It was decided as a matter of public policy that the toll on society for permanently branding a Juvenile at such an early age was too great. They considered research that children’s brains do not fully develop until their twenties and the impact it has on decision making abilities. This is by no means an excuse for committing a crime but it was a factor the Legislature considered before enacting the Juvenile Vacate law.
What You Need to Know to Vacate Your Record in Lynwood
Few people know that a Juvenile Sex Offender may vacate and seal his or her sex offense conviction. It is important to understand not all offenders are eligible to seal their records under this law.* For those that are eligible, it will not be an easy and quick process. A person must prove to the court that they have been rehabilitated and no longer pose a risk to society. The court will consider numerous factors including:
- Nature of the offense
- Criminal behavior before and after the offense
- Noncriminal behavior before and after the offense
- Compliance with supervision
- Length of time since the offense
- Participation in treatment
- Input from the victim, law enforcement, and probation
- Stability in employment and housing
Normally, we encourage our clients to seek a current risk assessment by a professional State certified therapist and voluntarily participate in a polygraph examination. Our Lynwood sex crime attorneys must also provide proof of that the offender successfully completed sexual deviancy counseling. It is not unusual for our office to take additional steps including interviewing family and friends. We will provide a “biography” of the Respondent to support our Petition to remove him or her from the sex offender registry.
A Judge and Prosecutor will hear the evidence to determine if a person is an appropriate candidate to lift the sex offender registration requirement and to have his or her record vacated and sealed. If granted, the charge will be dismissed and the file will be sealed. A person will officially be able to state on employment applications and elsewhere that he or she has never been convicted of the offense.

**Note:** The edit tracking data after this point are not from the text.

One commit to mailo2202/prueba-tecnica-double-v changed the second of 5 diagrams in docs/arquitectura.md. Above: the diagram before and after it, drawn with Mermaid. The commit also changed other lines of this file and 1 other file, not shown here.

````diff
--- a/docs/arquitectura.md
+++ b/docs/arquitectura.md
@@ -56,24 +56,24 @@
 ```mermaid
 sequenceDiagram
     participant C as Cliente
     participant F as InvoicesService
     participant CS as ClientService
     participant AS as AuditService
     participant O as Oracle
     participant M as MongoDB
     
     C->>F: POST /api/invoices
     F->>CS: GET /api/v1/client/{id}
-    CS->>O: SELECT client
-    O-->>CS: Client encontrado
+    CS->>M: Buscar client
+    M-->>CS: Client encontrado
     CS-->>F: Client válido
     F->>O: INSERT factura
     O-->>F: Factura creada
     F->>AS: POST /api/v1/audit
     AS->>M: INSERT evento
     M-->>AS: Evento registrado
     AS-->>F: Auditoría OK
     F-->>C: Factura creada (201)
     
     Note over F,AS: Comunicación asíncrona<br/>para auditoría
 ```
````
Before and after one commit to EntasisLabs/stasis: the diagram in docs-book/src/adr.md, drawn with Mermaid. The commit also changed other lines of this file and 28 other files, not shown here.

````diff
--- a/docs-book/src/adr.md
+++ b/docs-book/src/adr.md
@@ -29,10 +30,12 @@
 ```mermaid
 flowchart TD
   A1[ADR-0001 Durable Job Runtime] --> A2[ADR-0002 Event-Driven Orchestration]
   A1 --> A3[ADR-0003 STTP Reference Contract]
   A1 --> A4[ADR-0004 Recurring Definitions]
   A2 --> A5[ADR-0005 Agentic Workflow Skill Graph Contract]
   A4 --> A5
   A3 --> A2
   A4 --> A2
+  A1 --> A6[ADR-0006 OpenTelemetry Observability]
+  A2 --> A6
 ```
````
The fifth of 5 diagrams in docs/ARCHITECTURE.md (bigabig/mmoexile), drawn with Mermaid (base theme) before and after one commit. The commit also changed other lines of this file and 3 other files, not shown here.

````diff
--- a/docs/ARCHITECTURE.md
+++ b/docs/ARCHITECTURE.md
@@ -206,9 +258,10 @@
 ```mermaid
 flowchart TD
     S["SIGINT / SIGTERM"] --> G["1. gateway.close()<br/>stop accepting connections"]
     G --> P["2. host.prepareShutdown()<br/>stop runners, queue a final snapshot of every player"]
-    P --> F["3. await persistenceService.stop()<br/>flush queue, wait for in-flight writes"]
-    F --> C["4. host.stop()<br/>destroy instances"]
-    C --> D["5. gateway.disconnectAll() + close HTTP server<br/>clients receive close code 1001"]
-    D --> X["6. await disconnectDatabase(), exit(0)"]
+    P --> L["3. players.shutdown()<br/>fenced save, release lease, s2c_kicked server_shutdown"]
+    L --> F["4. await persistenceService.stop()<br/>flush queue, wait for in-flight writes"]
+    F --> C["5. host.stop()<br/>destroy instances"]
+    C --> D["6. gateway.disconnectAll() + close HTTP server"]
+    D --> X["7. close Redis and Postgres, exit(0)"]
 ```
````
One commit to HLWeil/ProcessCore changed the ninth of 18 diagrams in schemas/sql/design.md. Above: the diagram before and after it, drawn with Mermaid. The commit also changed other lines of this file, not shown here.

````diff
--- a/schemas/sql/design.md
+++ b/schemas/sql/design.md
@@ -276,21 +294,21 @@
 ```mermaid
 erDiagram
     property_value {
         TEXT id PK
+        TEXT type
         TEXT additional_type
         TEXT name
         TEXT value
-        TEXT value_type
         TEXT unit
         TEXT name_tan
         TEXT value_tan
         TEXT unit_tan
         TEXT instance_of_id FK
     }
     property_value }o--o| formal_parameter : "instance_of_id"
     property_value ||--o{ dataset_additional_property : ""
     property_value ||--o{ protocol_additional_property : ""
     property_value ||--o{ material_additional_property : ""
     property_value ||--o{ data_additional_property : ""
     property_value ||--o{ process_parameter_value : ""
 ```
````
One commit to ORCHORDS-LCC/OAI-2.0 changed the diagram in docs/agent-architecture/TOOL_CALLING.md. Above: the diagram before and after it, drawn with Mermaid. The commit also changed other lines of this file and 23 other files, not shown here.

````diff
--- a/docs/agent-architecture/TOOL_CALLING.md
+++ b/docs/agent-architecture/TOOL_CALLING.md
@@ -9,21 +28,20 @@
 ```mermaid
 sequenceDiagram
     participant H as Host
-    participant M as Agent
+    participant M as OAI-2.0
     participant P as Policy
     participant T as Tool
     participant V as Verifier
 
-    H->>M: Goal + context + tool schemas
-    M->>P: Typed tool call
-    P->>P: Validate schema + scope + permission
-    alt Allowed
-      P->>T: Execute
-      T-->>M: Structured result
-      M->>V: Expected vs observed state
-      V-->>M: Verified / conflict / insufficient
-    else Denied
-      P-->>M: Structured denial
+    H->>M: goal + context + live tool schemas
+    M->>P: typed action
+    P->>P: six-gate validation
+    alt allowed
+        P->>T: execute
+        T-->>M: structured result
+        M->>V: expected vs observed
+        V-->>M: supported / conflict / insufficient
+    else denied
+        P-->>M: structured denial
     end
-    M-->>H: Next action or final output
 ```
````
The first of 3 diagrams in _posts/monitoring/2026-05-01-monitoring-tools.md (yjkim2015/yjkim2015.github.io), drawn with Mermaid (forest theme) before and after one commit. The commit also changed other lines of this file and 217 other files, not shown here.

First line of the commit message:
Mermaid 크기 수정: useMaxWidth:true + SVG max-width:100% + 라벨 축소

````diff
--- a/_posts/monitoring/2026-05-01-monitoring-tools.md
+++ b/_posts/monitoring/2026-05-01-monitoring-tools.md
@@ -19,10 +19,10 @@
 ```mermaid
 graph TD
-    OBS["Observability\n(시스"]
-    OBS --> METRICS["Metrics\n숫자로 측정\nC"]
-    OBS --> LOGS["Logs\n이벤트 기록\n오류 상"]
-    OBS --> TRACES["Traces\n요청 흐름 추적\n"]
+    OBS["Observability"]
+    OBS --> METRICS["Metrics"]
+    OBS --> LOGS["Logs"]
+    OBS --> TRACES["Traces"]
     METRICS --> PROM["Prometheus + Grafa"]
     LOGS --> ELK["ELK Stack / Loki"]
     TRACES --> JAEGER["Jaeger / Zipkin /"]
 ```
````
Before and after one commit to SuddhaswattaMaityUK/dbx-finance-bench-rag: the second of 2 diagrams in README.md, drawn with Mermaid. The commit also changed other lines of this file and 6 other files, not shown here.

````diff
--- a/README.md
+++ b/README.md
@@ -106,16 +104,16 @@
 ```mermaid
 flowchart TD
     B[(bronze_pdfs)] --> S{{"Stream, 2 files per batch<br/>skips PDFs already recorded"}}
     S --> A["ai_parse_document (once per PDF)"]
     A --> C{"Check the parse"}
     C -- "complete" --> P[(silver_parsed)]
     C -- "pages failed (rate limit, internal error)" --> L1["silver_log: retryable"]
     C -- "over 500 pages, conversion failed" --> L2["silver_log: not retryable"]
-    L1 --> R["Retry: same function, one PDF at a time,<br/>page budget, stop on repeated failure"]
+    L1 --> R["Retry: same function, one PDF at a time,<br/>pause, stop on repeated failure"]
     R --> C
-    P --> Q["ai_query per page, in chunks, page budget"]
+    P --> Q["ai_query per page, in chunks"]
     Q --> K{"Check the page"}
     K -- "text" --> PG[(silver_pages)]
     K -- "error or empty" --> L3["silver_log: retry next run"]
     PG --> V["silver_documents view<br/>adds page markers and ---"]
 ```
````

It may not be the answer for everyone, but the Legislature has determined some Juvenile Sex offenders deserve a second chance. Contact the Law Office of Michael P. Sheehy in Lynwood to determine your eligibility. Everybody makes mistakes – but should the mistakes you made as a child live with you for the rest of your life?
*Adult Sex offenders are generally not eligible to vacate their record and certain Juvenile Sex offenses are statutorily prohibited as well.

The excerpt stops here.